Young adult novels have a bad rap. For every Ender’s Game, there is a Twilight. For every Harry Potter there are more Twilight books. I personally don’t read YA. When I was the target age for young adult novels, I was busy being pretentious and reading Hemingway. Now that I study the publishing field, I am surrounded by YA—from meeting people my age who eat it up to reading statistics that say YA book sales are on the rise.
A few months back I interviewed local Portland author Kerry Cohen. Kerry writes memoir, is working on a novel, and has also written a handful of YA books. She told me in her interview that she wished more good writers wrote YA. A lot of people think they can write YA because the language is simpler than adult novels. People think that because they were teens once they can write about/for them. This reminds me of people who think that just because they have kids they can write children’s books. It simply doesn’t work that way. So I started thinking about YA, and then I interviewed the author Lidia Yuknavitch. She commended Kerry for her work in YA, but she lamented that too many other YA books written for girls focus on the end result of the girl finding a boyfriend (think Twilight). That’s it. That’s the point of the book.
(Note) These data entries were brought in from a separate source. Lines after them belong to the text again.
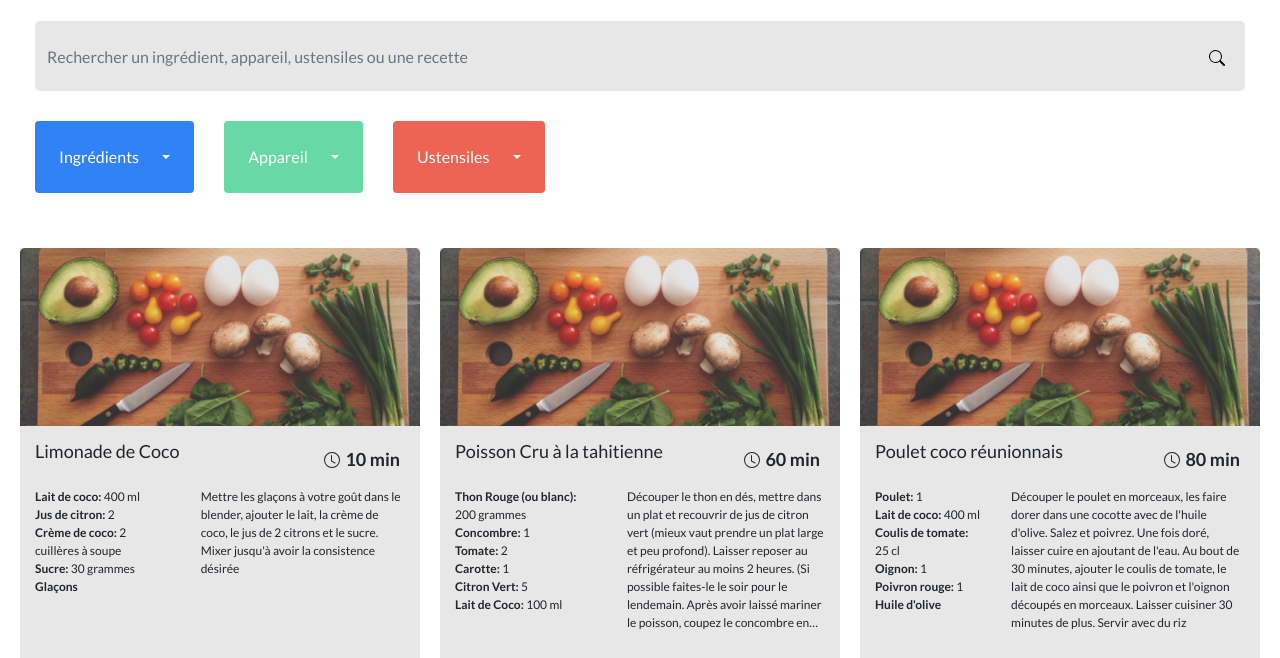
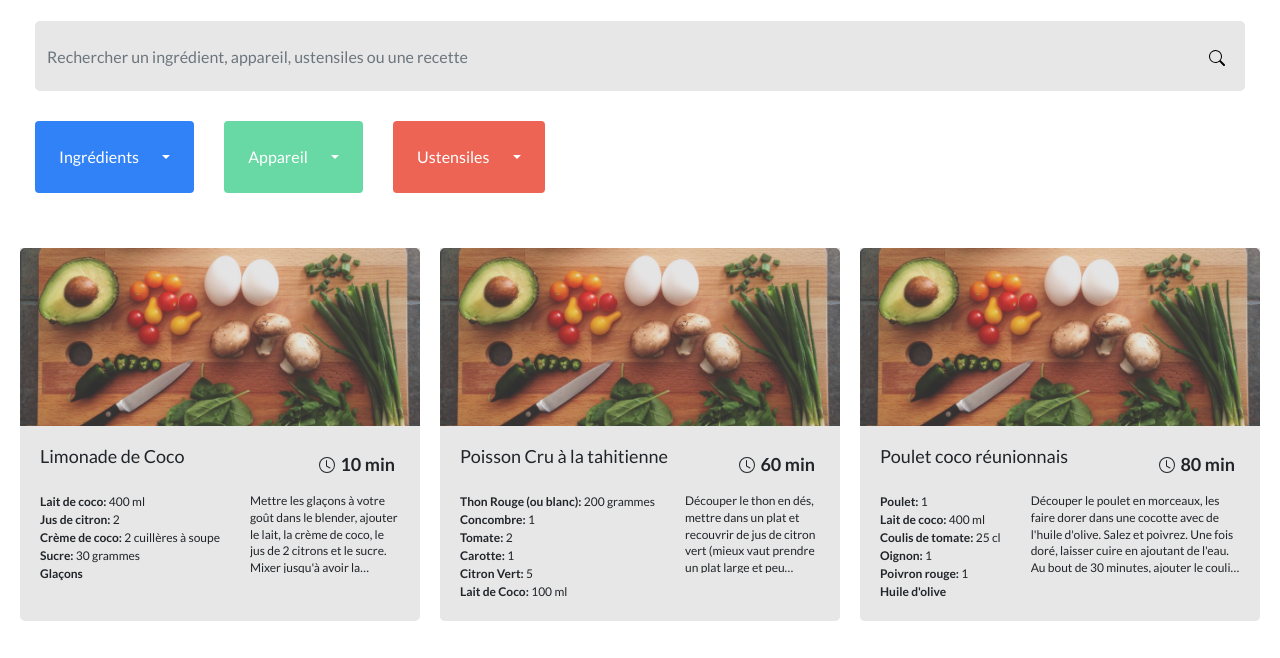
Before and after one commit to lallieau/P7_08-2021, a plain HTML site: page index.html in a window 1280 px wide. Shown: the part 137-795 px from the top of the page. Drawn offline with nearby package versions, Linux system fonts and the light colour scheme.

Commit message:
modify cards css

```diff
--- a/src/css/components/card-recipe.css
+++ b/src/css/components/card-recipe.css
@@ -24,19 +24,23 @@
 }
 
 .card-recipe__text {
-  text-overflow: ellipsis;
+  display: block;
   display: -webkit-box;
-  -webkit-line-clamp: 8;
+  width: 80%;
+  height: 80px;
+  margin: 0 auto;
+  line-height: 1.4;
+  -webkit-line-clamp: 5;
   -webkit-box-orient: vertical;
   overflow: hidden;
-  width: 70%;
+  text-overflow: ellipsis;
 }
 
 .card-recipe__body {
   background-color: var(--secondary-color);
   border-radius: 0px 0px 5px 5px;
-  height: 250px;
-  padding: 15px;
+  /* height: 250px; */
+  padding: 20px;
   margin: 0 auto;
 }
 
@@ -54,7 +58,7 @@
   margin-right: 20px;
 }
 
-.card-recipe__list-ingredients {
+#card-recipe__list-ingredients {
   white-space: nowrap;
 }
 
--- a/src/js/showRecipes.js
+++ b/src/js/showRecipes.js
@@ -1,8 +1,22 @@
 import { recipes } from "./recipes.js";
 
-// recipes
+const recipesList = document.querySelector("#list-recipes");
 
-const recipesList = document.querySelector("#list-recipes"); // <section id="list-recipes"></section>
+const recipeIngredientsListTemplate = (recipeIngredients) => {
+  if (!recipeIngredients.unit && !recipeIngredients.quantity) {
+    return `<li class="card-recipe__list-ingredients__name">
+        <strong>${recipeIngredients.ingredient}</strong>
+      </li>`;
+  }
+  if (!recipeIngredients.unit && recipeIngredients.quantity) {
+    return `<li class="card-recipe__list-ingredients__name">
+    <strong>${recipeIngredients.ingredient}:</strong> ${recipeIngredients.quantity}
+  </li>`;
+  }
+  return `<li class="card-recipe__list-ingredients__name">
+      <strong>${recipeIngredients.ingredient}:</strong> ${recipeIngredients.quantity} ${recipeIngredients.unit}
+    </li>`;
+};
 
 const recipesListTemplate = (recipe) => {
   return `
@@ -46,95 +60,6 @@ const recipesListTemplate = (recipe) => {
       `;
 };
 
-const recipeIngredientsListTemplate = (recipeIngredients) => {
-  if (!recipeIngredients.unit && !recipeIngredients.quantity) {
-    return `<li class="card-recipe__list-ingredients__name">
-        <strong>${recipeIngredients.ingredient}</strong>
-      </li>`;
-  }
-  if (!recipeIngredients.unit && recipeIngredients.quantity) {
-    return `<li class="card-recipe__list-ingredients__name">
-    <strong>${recipeIngredients.ingredient}:</strong> ${recipeIngredients.quantity}
-  </li>`;
-  }
-  return `<li class="card-recipe__list-ingredients__name">
-      <strong>${recipeIngredients.ingredient}:</strong> ${recipeIngredients.quantity} ${recipeIngredients.unit}
-    </li>`;
-};
-
 recipesList.innerHTML = recipes
   .map((recipe) => recipesListTemplate(recipe))
   .join("");
-
-// const ingredientsList = document.querySelector(
-//   "#card-recipe__list-ingredients"
-// );
-
-// ingredientsList.innerHTML = recipes
-//   .map((recipe) => {
-//     const recipesIngredients = recipe.ingredients;
-
-//     return recipesIngredients.map(recipeIngredientsListTemplate).join("");
-//   })
-//   .join("");
-
-/*
-
-  import { recipes } from "./recipes.js";
-
-const recipesList = document.getElementById("list-recipes");
-
-const recipesListTemplate = (recipe) => {
-  const recipeIngredientsListTemplate = (recipeIngredients) => {
-    return `<li class="card-recipe__list-ingredients__name">
-        <strong>${recipeIngredients.ingredient}</strong>
-      </li>;`;
-  };
-
-  return `
-    <div class="card-recipe">
-        <img src="./src/public/assets/food.png" class="card-img-top" alt="..." />
-        <div class="card-recipe__body">
-            <div class="card-recipe__header">
-                <h2 class="card-recipe__title">${recipe.name}</h5>
-                <div class="card-recipe__time">
-                    <!-- <i class="bi bi-clock"></i> -->
-                    <svg
-                        xmlns="http://www.w3.org/2000/svg"
-                        width="16"
-                        height="16"
-                        fill="currentColor"
-                        class="bi bi-clock"
-                        viewBox="0 0 16 16"
-                    >
-                        <path
-                        d="M8 3.5a.5.5 0 0 0-1 0V9a.5.5 0 0 0 .252.434l3.5 2a.5.5 0 0 0 .496-.868L8 8.71V3.5z"
-                        />
-                        <path
-                        d="M8 16A8 8 0 1 0 8 0a8 8 0 0 0 0 16zm7-8A7 7 0 1 1 1 8a7 7 0 0 1 14 0z"
-                        />
-                    </svg>
-                    <p>${recipe.time} min</p>
-                </div>
-
-            </div>
-            <div class="card-recipe__content">
-                <ul id="card-recipe__list-ingredients">
-                  ${recipe.ingredients
-                    .map(recipeIngredientsListTemplate)
-                    .join("")}
-                </ul>
-                <p class="card-recipe__text">
-                ${recipe.description}
-                </p>
-            </div>
-        </div>
-    </div>
-      `;
-};
-
-recipesList.innerHTML = recipes
-  .map((recipe) => recipesListTemplate(recipe))
-  .join("");
-
-  */
```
After having talked to these two writers whom I greatly admire, I started thinking more about the challenges of writing in this genre and what I think I could add to the genre if I were to write my own story. One of the key elements that has to be remembered when writing YA is pacing. If you’re writing for a teen, your plot needs to move fast. Whereas in my character-focused, often interior writing plot can develop slowly (often less action happens as opposed to realizations), YA tends to be plot-focused. One YA aficionado and editor told me that something has to happen in every chapter. That seems like a simple rule, but it’s important to note.
Also in YA comes the realization that certain topics can’t be explored as in-depth as in adult novels, i.e. sex and violence. These subjects exist in most YA books because they exist in real life. But they are watered down to a “suitable” (censored) level for younger audiences. Perhaps my biggest beef with this is that sex is so much more heavily censored in YA than violence (really sex is censored more than violence anywhere in American culture). An author honestly depicts sex in a book for teenagers and it gets put on the banned books list, and yet one of the most popular books in the YA genre right now, The Hunger Games, is an entire series revolving around teenagers fighting to the death. Something seems a bit off there, but that is the sad nature of American’s misplaced values weighing on the creation of art (and that’s really a post for another time).
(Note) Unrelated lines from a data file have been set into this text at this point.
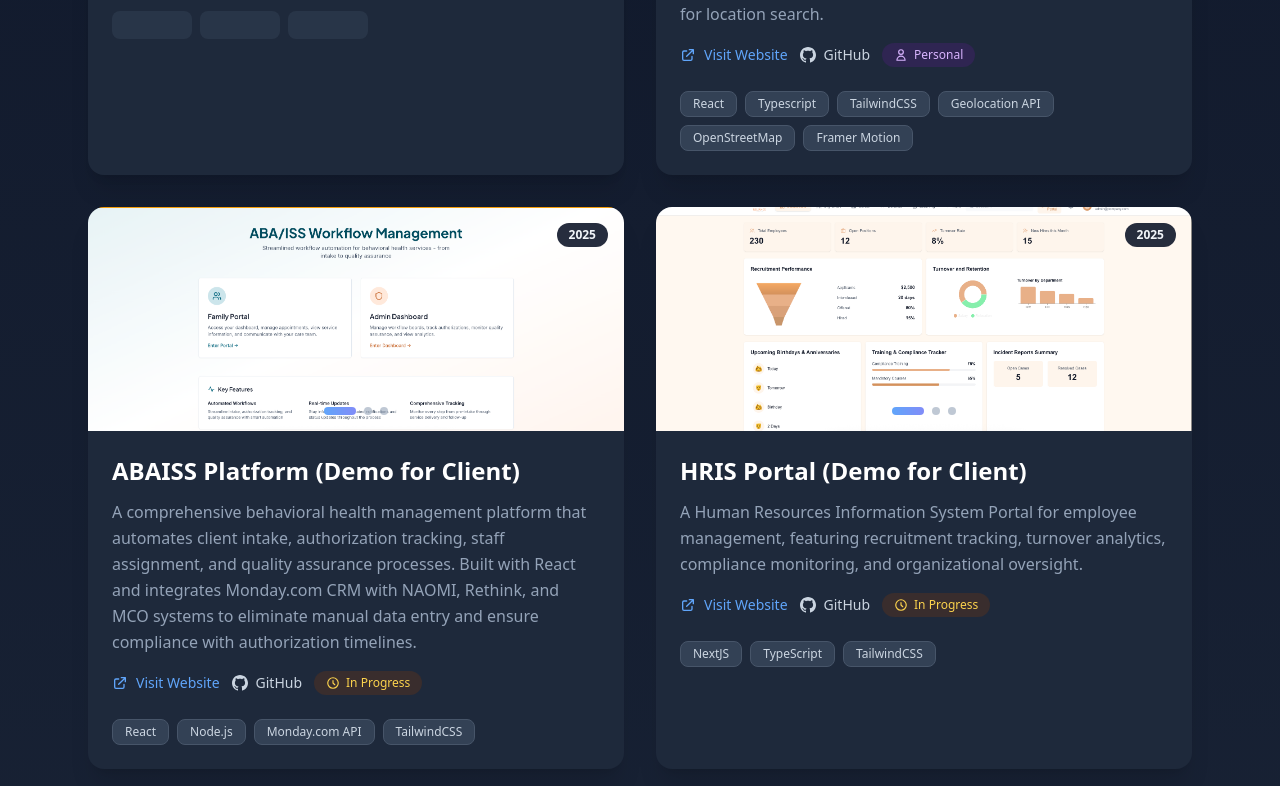
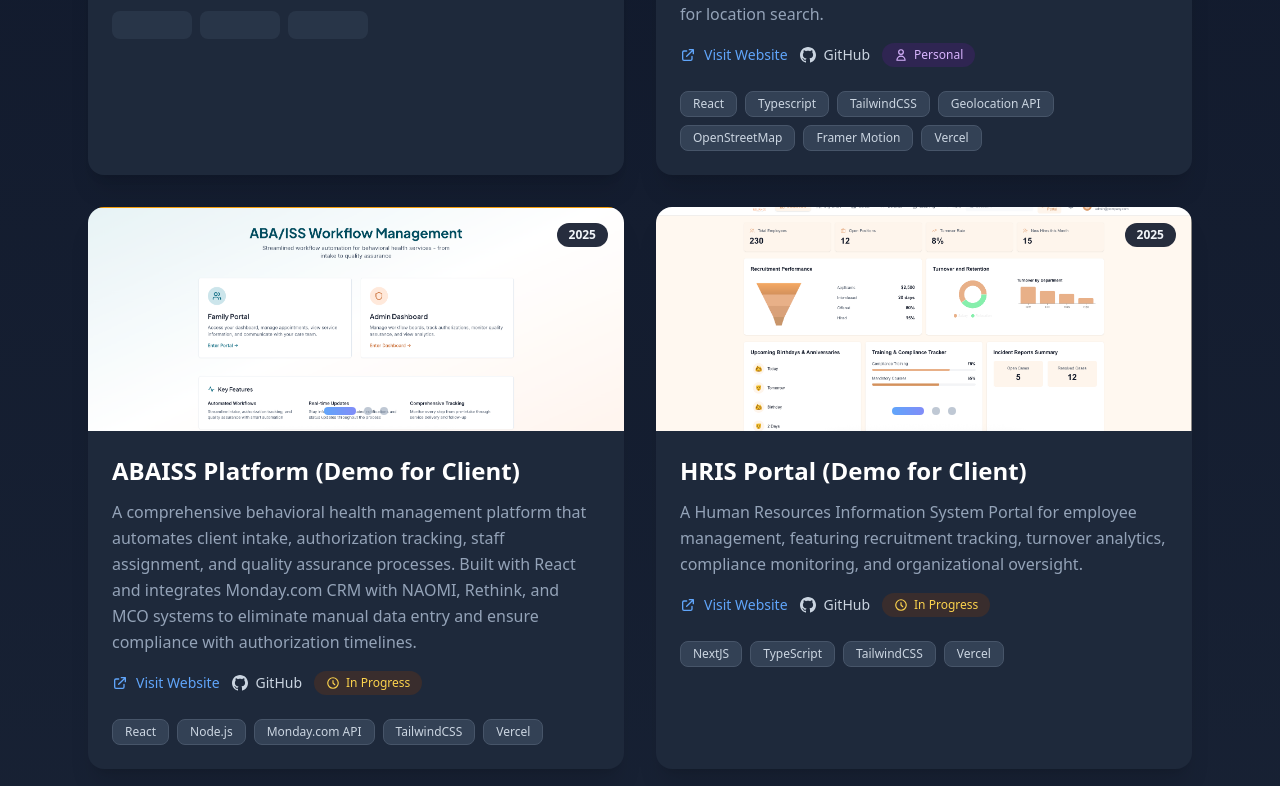
Before and after one commit to ogbry/bryan-web, a Next.js app: page / in a window 1280 px wide. Shown: the part 2234-3020 px from the top of the page. Built offline with nearby package versions, Linux system fonts and the light colour scheme.

Commit message:
update mayon-geo images

```diff
--- a/components/Portfolio.tsx
+++ b/components/Portfolio.tsx
@@ -43,6 +43,7 @@ const projects = [
       "Geolocation API",
       "OpenStreetMap",
       "Framer Motion",
+      "Vercel",
     ],
     year: "2025",
     website: "https://mayon-geo-pdz.vercel.app/",
@@ -54,7 +55,7 @@ const projects = [
     description:
       "A comprehensive behavioral health management platform that automates client intake, authorization tracking, staff assignment, and quality assurance processes. Built with React and integrates Monday.com CRM with NAOMI, Rethink, and MCO systems to eliminate manual data entry and ensure compliance with authorization timelines.",
     images: [abaiss_img1, abaiss_img2, abaiss_img3],
-    tech: ["React", "Node.js", "Monday.com API", "TailwindCSS"],
+    tech: ["React", "Node.js", "Monday.com API", "TailwindCSS", "Vercel"],
     status: "In Progress",
     year: "2025",
     github: "https://github.com/ogbry/aba-iss-portal",
@@ -65,7 +66,7 @@ const projects = [
     description:
       "A Human Resources Information System Portal for employee management, featuring recruitment tracking, turnover analytics, compliance monitoring, and organizational oversight.",
     images: [hris_img1, hris_img2, hris_img3],
-    tech: ["NextJS", "TypeScript", "TailwindCSS"],
+    tech: ["NextJS", "TypeScript", "TailwindCSS", "Vercel"],
     year: "2025",
     github: "https://github.com/ogbry/hris-dashboard-nextjs",
     website: "https://hris-dashboard-nextjs.vercel.app",
@@ -81,7 +82,7 @@ const projects = [
       resumebuilder_img3,
       resumebuilder_img4,
     ],
-    tech: ["NextJS", "TypeScript", "TailwindCSS"],
+    tech: ["NextJS", "TypeScript", "TailwindCSS", "Vercel"],
     // gradient: "from-blue-500 to-cyan-500",
     year: "2025",
     website: "https://smart-resume-builder-iota.vercel.app",
```
Also changed, not shown: assets/mayon_img1.png, assets/mayon_img2.png.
For me, writing YA means writing a book and a protagonist that I don’t think enough young girls get to experience. My book is YA noir and my protagonist is a sixteen-year-old lesbian. The noir genre is characteristically male-dominated, both in who writes it and who stars in it. I want to shift that norm. Also while shifting norms, I want to present readers with a gay character whose sexuality isn’t the focus of the story. There is no “coming out” moment—she just is. More and more gay characters are appearing in YA books, and I think it’s important that this keeps happening.
I look forward to working on a project that is so outside my comfort zone. If anything, I think I’ll have a lot of fun unraveling this plot. What I hope for the most is that I can create a story and characters that my thirteen-year-old niece will appreciate. There is so much swirling around in a teenager’s life, so much to distract them, that sometimes I think the best thing a YA writer could hope for would be to hold their attention, give them something they can relate to, and speak to them on their level without doing so in a patronizing way.